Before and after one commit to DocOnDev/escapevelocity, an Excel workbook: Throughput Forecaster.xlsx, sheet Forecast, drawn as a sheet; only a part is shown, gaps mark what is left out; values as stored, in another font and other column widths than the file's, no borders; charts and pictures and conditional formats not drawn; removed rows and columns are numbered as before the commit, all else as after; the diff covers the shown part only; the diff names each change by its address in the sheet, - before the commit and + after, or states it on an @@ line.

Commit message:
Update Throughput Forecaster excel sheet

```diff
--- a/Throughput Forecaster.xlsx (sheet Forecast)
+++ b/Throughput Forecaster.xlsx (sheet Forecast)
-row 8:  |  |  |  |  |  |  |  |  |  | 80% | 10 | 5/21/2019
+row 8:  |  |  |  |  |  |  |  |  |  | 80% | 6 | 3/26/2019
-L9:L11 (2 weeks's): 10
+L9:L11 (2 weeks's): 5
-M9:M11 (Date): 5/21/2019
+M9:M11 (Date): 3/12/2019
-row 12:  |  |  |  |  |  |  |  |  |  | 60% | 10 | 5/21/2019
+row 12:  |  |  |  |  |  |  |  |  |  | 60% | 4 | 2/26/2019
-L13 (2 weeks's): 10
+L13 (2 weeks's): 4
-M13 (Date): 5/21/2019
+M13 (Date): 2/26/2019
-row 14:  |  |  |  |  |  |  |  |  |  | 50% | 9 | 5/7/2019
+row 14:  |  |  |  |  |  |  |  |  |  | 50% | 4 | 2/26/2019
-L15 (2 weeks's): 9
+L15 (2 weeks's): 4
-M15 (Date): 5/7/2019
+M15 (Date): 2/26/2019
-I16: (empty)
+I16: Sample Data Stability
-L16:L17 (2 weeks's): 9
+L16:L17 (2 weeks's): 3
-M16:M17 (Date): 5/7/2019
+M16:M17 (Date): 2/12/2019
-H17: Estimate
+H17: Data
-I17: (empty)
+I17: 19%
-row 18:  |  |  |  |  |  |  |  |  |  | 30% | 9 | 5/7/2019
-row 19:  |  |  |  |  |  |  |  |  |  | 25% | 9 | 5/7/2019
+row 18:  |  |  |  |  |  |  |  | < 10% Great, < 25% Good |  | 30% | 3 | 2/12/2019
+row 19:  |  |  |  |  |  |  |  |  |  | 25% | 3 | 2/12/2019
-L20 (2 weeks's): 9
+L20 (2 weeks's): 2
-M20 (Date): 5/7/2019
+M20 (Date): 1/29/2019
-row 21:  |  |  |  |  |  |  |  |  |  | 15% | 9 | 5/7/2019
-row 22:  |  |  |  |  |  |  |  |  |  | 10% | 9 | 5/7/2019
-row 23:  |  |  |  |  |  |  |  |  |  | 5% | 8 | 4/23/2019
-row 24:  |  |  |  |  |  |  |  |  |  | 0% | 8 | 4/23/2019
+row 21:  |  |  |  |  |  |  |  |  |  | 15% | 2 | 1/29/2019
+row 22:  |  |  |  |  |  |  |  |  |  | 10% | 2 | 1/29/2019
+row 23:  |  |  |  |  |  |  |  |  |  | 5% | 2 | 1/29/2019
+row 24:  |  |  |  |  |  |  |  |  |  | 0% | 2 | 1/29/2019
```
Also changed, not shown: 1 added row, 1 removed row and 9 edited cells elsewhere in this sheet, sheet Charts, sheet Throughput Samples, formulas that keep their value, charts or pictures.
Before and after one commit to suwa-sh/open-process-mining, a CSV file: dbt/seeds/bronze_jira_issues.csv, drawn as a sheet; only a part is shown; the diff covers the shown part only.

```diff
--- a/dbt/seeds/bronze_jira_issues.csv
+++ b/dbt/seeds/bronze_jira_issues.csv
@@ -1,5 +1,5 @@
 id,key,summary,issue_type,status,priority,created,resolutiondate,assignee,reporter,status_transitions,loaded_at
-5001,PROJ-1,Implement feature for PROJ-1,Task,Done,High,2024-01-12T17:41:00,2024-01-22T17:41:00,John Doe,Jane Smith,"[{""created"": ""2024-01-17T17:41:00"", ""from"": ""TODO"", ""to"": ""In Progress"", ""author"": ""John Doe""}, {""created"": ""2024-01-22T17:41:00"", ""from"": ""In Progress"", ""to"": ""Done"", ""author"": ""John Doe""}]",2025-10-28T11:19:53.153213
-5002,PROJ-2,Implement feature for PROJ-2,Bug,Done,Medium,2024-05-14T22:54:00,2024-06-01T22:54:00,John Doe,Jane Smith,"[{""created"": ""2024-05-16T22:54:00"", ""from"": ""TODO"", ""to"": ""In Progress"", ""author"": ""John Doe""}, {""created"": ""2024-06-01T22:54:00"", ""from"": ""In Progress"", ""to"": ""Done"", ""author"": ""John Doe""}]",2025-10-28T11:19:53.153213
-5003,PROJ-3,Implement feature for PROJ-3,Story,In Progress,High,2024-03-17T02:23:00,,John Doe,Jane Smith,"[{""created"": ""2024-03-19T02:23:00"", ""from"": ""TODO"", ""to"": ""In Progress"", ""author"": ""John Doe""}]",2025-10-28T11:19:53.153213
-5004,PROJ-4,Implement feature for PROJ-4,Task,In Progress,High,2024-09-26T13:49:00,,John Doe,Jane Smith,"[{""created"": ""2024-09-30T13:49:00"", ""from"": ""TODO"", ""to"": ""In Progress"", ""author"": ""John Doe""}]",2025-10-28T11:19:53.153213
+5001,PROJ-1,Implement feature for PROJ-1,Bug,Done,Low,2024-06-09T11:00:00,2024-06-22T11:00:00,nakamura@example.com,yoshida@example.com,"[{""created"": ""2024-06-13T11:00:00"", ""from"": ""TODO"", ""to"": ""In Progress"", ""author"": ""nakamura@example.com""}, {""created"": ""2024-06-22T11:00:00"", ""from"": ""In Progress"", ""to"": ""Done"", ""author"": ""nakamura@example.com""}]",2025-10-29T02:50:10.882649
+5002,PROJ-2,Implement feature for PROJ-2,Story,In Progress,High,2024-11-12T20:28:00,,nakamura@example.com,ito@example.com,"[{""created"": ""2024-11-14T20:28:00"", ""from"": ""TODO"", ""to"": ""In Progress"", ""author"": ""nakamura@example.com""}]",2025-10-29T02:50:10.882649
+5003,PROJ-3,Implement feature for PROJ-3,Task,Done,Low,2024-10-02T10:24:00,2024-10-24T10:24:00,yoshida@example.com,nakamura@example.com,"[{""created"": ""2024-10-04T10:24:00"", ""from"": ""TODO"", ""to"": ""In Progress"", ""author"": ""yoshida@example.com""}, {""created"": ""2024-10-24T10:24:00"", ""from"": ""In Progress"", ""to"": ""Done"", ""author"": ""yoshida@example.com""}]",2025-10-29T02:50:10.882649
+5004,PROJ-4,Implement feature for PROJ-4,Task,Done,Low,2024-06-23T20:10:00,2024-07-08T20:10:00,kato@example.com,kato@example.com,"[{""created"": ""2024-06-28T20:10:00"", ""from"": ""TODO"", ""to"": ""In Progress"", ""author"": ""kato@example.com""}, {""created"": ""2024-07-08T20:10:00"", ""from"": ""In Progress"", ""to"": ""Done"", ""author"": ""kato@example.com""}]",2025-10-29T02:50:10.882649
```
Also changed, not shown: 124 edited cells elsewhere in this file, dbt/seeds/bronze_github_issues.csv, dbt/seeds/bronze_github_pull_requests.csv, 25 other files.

◆ Instructions for the task
Reproduce the listing above in full, word for word.

◆ Exercise solution
Before and after one commit to DocOnDev/escapevelocity, an Excel workbook: Throughput Forecaster.xlsx, sheet Forecast, drawn as a sheet; only a part is shown, gaps mark what is left out; values as stored, in another font and other column widths than the file's, no borders; charts and pictures and conditional formats not drawn; removed rows and columns are numbered as before the commit, all else as after; the diff covers the shown part only; the diff names each change by its address in the sheet, - before the commit and + after, or states it on an @@ line.

Commit message:
Update Throughput Forecaster excel sheet

```diff
--- a/Throughput Forecaster.xlsx (sheet Forecast)
+++ b/Throughput Forecaster.xlsx (sheet Forecast)
-row 8:  |  |  |  |  |  |  |  |  |  | 80% | 10 | 5/21/2019
+row 8:  |  |  |  |  |  |  |  |  |  | 80% | 6 | 3/26/2019
-L9:L11 (2 weeks's): 10
+L9:L11 (2 weeks's): 5
-M9:M11 (Date): 5/21/2019
+M9:M11 (Date): 3/12/2019
-row 12:  |  |  |  |  |  |  |  |  |  | 60% | 10 | 5/21/2019
+row 12:  |  |  |  |  |  |  |  |  |  | 60% | 4 | 2/26/2019
-L13 (2 weeks's): 10
+L13 (2 weeks's): 4
-M13 (Date): 5/21/2019
+M13 (Date): 2/26/2019
-row 14:  |  |  |  |  |  |  |  |  |  | 50% | 9 | 5/7/2019
+row 14:  |  |  |  |  |  |  |  |  |  | 50% | 4 | 2/26/2019
-L15 (2 weeks's): 9
+L15 (2 weeks's): 4
-M15 (Date): 5/7/2019
+M15 (Date): 2/26/2019
-I16: (empty)
+I16: Sample Data Stability
-L16:L17 (2 weeks's): 9
+L16:L17 (2 weeks's): 3
-M16:M17 (Date): 5/7/2019
+M16:M17 (Date): 2/12/2019
-H17: Estimate
+H17: Data
-I17: (empty)
+I17: 19%
-row 18:  |  |  |  |  |  |  |  |  |  | 30% | 9 | 5/7/2019
-row 19:  |  |  |  |  |  |  |  |  |  | 25% | 9 | 5/7/2019
+row 18:  |  |  |  |  |  |  |  | < 10% Great, < 25% Good |  | 30% | 3 | 2/12/2019
+row 19:  |  |  |  |  |  |  |  |  |  | 25% | 3 | 2/12/2019
-L20 (2 weeks's): 9
+L20 (2 weeks's): 2
-M20 (Date): 5/7/2019
+M20 (Date): 1/29/2019
-row 21:  |  |  |  |  |  |  |  |  |  | 15% | 9 | 5/7/2019
-row 22:  |  |  |  |  |  |  |  |  |  | 10% | 9 | 5/7/2019
-row 23:  |  |  |  |  |  |  |  |  |  | 5% | 8 | 4/23/2019
-row 24:  |  |  |  |  |  |  |  |  |  | 0% | 8 | 4/23/2019
+row 21:  |  |  |  |  |  |  |  |  |  | 15% | 2 | 1/29/2019
+row 22:  |  |  |  |  |  |  |  |  |  | 10% | 2 | 1/29/2019
+row 23:  |  |  |  |  |  |  |  |  |  | 5% | 2 | 1/29/2019
+row 24:  |  |  |  |  |  |  |  |  |  | 0% | 2 | 1/29/2019
```
Also changed, not shown: 1 added row, 1 removed row and 9 edited cells elsewhere in this sheet, sheet Charts, sheet Throughput Samples, formulas that keep their value, charts or pictures.
Before and after one commit to suwa-sh/open-process-mining, a CSV file: dbt/seeds/bronze_jira_issues.csv, drawn as a sheet; only a part is shown; the diff covers the shown part only.

```diff
--- a/dbt/seeds/bronze_jira_issues.csv
+++ b/dbt/seeds/bronze_jira_issues.csv
@@ -1,5 +1,5 @@
 id,key,summary,issue_type,status,priority,created,resolutiondate,assignee,reporter,status_transitions,loaded_at
-5001,PROJ-1,Implement feature for PROJ-1,Task,Done,High,2024-01-12T17:41:00,2024-01-22T17:41:00,John Doe,Jane Smith,"[{""created"": ""2024-01-17T17:41:00"", ""from"": ""TODO"", ""to"": ""In Progress"", ""author"": ""John Doe""}, {""created"": ""2024-01-22T17:41:00"", ""from"": ""In Progress"", ""to"": ""Done"", ""author"": ""John Doe""}]",2025-10-28T11:19:53.153213
-5002,PROJ-2,Implement feature for PROJ-2,Bug,Done,Medium,2024-05-14T22:54:00,2024-06-01T22:54:00,John Doe,Jane Smith,"[{""created"": ""2024-05-16T22:54:00"", ""from"": ""TODO"", ""to"": ""In Progress"", ""author"": ""John Doe""}, {""created"": ""2024-06-01T22:54:00"", ""from"": ""In Progress"", ""to"": ""Done"", ""author"": ""John Doe""}]",2025-10-28T11:19:53.153213
-5003,PROJ-3,Implement feature for PROJ-3,Story,In Progress,High,2024-03-17T02:23:00,,John Doe,Jane Smith,"[{""created"": ""2024-03-19T02:23:00"", ""from"": ""TODO"", ""to"": ""In Progress"", ""author"": ""John Doe""}]",2025-10-28T11:19:53.153213
-5004,PROJ-4,Implement feature for PROJ-4,Task,In Progress,High,2024-09-26T13:49:00,,John Doe,Jane Smith,"[{""created"": ""2024-09-30T13:49:00"", ""from"": ""TODO"", ""to"": ""In Progress"", ""author"": ""John Doe""}]",2025-10-28T11:19:53.153213
+5001,PROJ-1,Implement feature for PROJ-1,Bug,Done,Low,2024-06-09T11:00:00,2024-06-22T11:00:00,nakamura@example.com,yoshida@example.com,"[{""created"": ""2024-06-13T11:00:00"", ""from"": ""TODO"", ""to"": ""In Progress"", ""author"": ""nakamura@example.com""}, {""created"": ""2024-06-22T11:00:00"", ""from"": ""In Progress"", ""to"": ""Done"", ""author"": ""nakamura@example.com""}]",2025-10-29T02:50:10.882649
+5002,PROJ-2,Implement feature for PROJ-2,Story,In Progress,High,2024-11-12T20:28:00,,nakamura@example.com,ito@example.com,"[{""created"": ""2024-11-14T20:28:00"", ""from"": ""TODO"", ""to"": ""In Progress"", ""author"": ""nakamura@example.com""}]",2025-10-29T02:50:10.882649
+5003,PROJ-3,Implement feature for PROJ-3,Task,Done,Low,2024-10-02T10:24:00,2024-10-24T10:24:00,yoshida@example.com,nakamura@example.com,"[{""created"": ""2024-10-04T10:24:00"", ""from"": ""TODO"", ""to"": ""In Progress"", ""author"": ""yoshida@example.com""}, {""created"": ""2024-10-24T10:24:00"", ""from"": ""In Progress"", ""to"": ""Done"", ""author"": ""yoshida@example.com""}]",2025-10-29T02:50:10.882649
+5004,PROJ-4,Implement feature for PROJ-4,Task,Done,Low,2024-06-23T20:10:00,2024-07-08T20:10:00,kato@example.com,kato@example.com,"[{""created"": ""2024-06-28T20:10:00"", ""from"": ""TODO"", ""to"": ""In Progress"", ""author"": ""kato@example.com""}, {""created"": ""2024-07-08T20:10:00"", ""from"": ""In Progress"", ""to"": ""Done"", ""author"": ""kato@example.com""}]",2025-10-29T02:50:10.882649
```
Also changed, not shown: 124 edited cells elsewhere in this file, dbt/seeds/bronze_github_issues.csv, dbt/seeds/bronze_github_pull_requests.csv, 25 other files.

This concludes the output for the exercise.